Bands often name-check the work of others in a vague attempt of garnering media and public interest, but often you can’t help but think that some bands might just be taking the piss ever so slightly with this now-ritualistic practice. So it’s always refreshing when bands refer to their sound in a way that makes your brain suddenly perk up and take notice. Hailing from Athens, Georgia, PacificUV describe themselves as aiming to sound 'like a psychedelic Jesus and Mary Train tripping on Nyquil' – Weekends; the bands second album has; on the whole, delivered exactly that.

Instrumental openings to albums rarely excite me anymore and 'Friday Night Dream' does nothing to buck this trend purely because there’s nothing about it that really follows the same vein as the first few tracks. It has fallen victim to a poor track-listing decision and would have been much more suitably placed after 'Ballerina', where it would have provided a natural sounding segue into the poppier half of the album.

'Baby Blue', conjures up memories and comparisons with Jason Pierce of Spiritualized on Ladies And Gentleman..., that plaintively coats a deeply expansive synth that would make James Blake kicking himself for not having written it first. 'I'm Here (But It's Not Me)' hits inside the realms of a genre I could only describe as gloom-gaze, the two separate voices feel as if they have materialized inside your ears and are speaking to you directly.

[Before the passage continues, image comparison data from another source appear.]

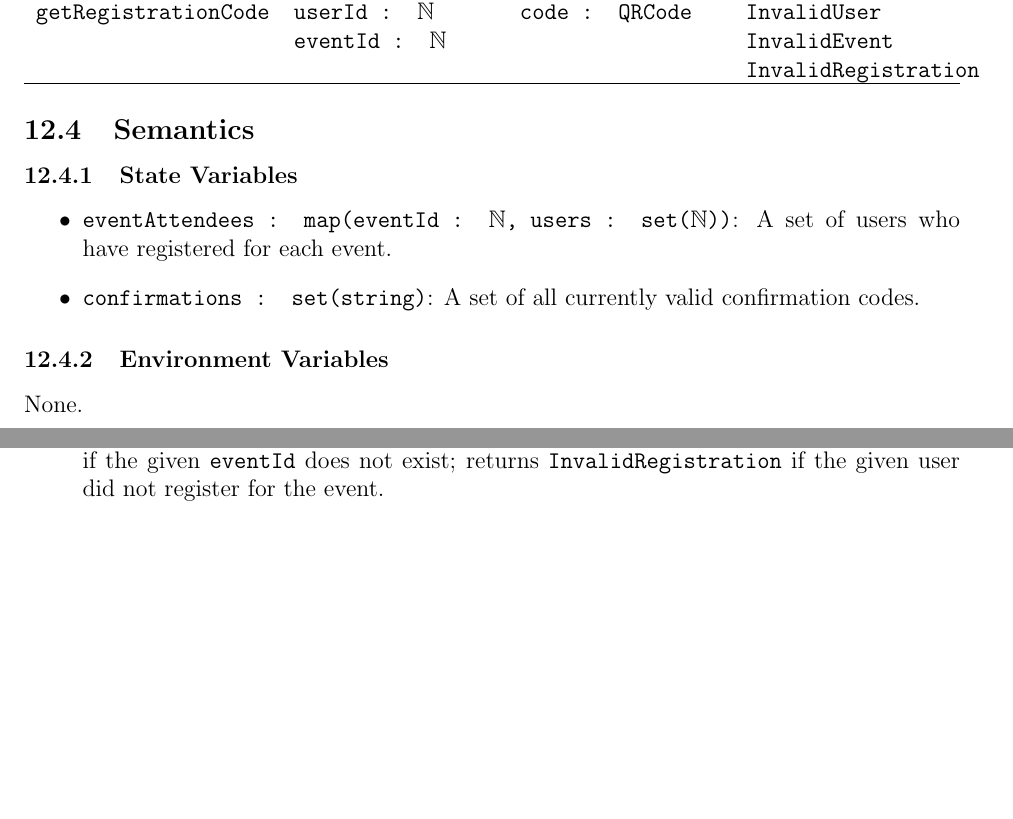
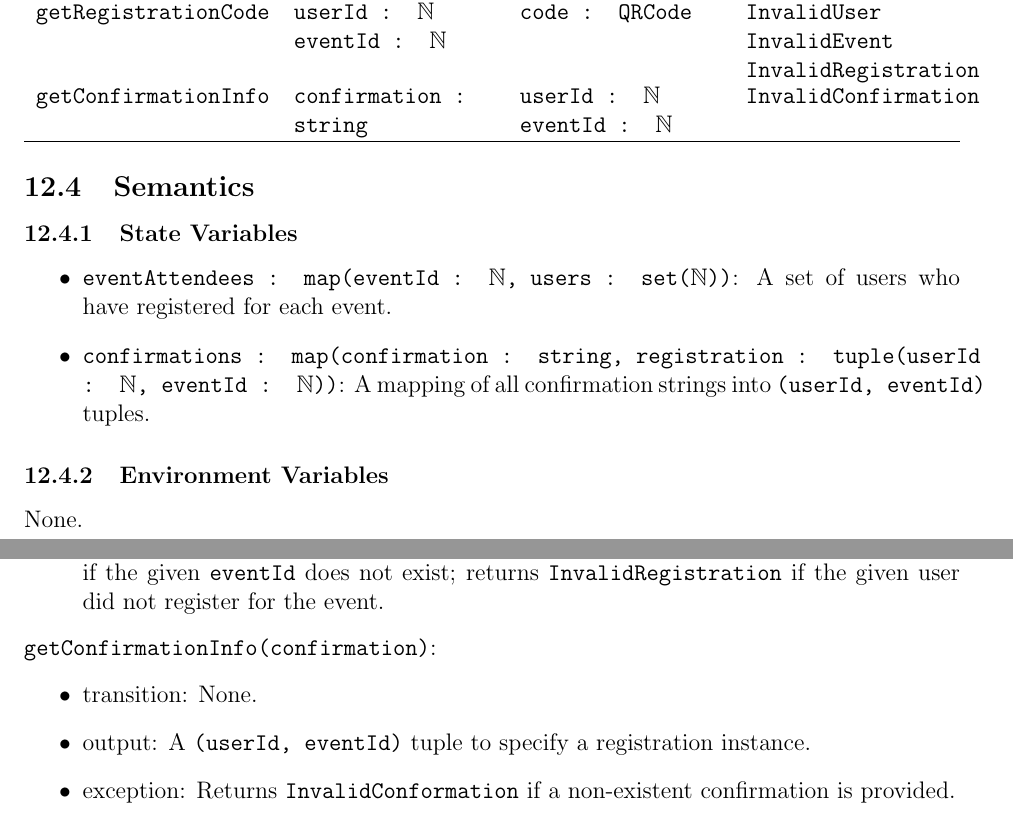
Before and after one commit to VirochaanRG/MES-Event-Management-System, a LaTeX document (docs/Design/SoftDetailedDes/MIS.tex): two parts of pages 22 and 23 of 37 before the commit and two parts of pages 23 and 24 of 39 after it, joined at a grey line, cut so that both start at the same text, the shorter picture padded with empty space. Compiled offline with pdfLaTeX.

Commit message:
MIS: Update M8 Exports

```diff
--- a/docs/Design/SoftDetailedDes/MIS.tex
+++ b/docs/Design/SoftDetailedDes/MIS.tex
@@ -639,6 +640,10 @@ Contains functionality for registering users for events.
 \parbox[t]{\hsize}{\texttt{userId : $\mathbb{N}$ \\ eventId : $\mathbb{N}$}} &
 \texttt{code : QRCode} &
 \parbox[t]{\hsize}{\texttt{InvalidUser \\ InvalidEvent \\ InvalidRegistration}} \\
+\texttt{getConfirmationInfo} &
+\texttt{confirmation : string} &
+\parbox[t]{\hsize}{\texttt{userId : $\mathbb{N}$ \\ eventId : $\mathbb{N}$}} &
+\texttt{InvalidConfirmation} \\
 \hline
 \end{tabularx}
 \end{center}
@@ -649,7 +654,8 @@ Contains functionality for registering users for events.
 \begin{itemize}
   \item \texttt{eventAttendees : map(eventId : $\mathbb{N}$, users :
     set($\mathbb{N}$))}: A set of users who have registered for each event.
-  \item \texttt{confirmations : set(string)}: A set of all currently valid confirmation codes.
+  \item \texttt{confirmations : map(confirmation : string, registration : tuple(userId : $\mathbb{N}$, eventId :
+    $\mathbb{N}$))}: A mapping of all confirmation strings into \texttt{(userId, eventId)} tuples.
 \end{itemize}
 
 
@@ -696,5 +702,12 @@ before a user can register.
     given user did not register for the event.
 \end{itemize}
 
+\noindent \texttt{getConfirmationInfo(confirmation)}:
+\begin{itemize}
+  \item transition: None.
+  \item output: A \texttt{(userId, eventId)} tuple to specify a registration instance.
+\item exception: Returns \texttt{InvalidConformation} if a non-existent confirmation is provided.
+\end{itemize}
+
 \subsubsection{Local Functions}
 Internal functions may handle confirmation string and QR Code generation. The only specification is that the same
```
Also changed, not shown: docs/Design/SoftDetailedDes/MIS.tex (3 more changed lines).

Weekends has been two years in the making, written and recorded in the wake of a breakdown in a relationship, the emotional scars of which shine through prominently. A raw tenderness that is felt even on the short; but oh so brilliant, 'Saturday Night Dream'. From this point on, the album takes on a majestic air that exemplifies beautifully the heartbreak that inspired it.

PacificUV’s lyrical style is incredibly basic; most songs just contain the same lyrics over and over again, but before the prospect of sitting through a yawn inducing album makes you turn in horror, panic not! For in this instance, repetition is essential to the hypnotic sound-scapes that Weekends occupies. My one problem with Weekends is its track-listing. Whilst most of the songs fit together well, many seem out of place in terms of what they proceed or follow on from and it halts the record from having a more cohesive sound. Despite my concerns over this however, I find myself unable to stop myself from pushing play on this record.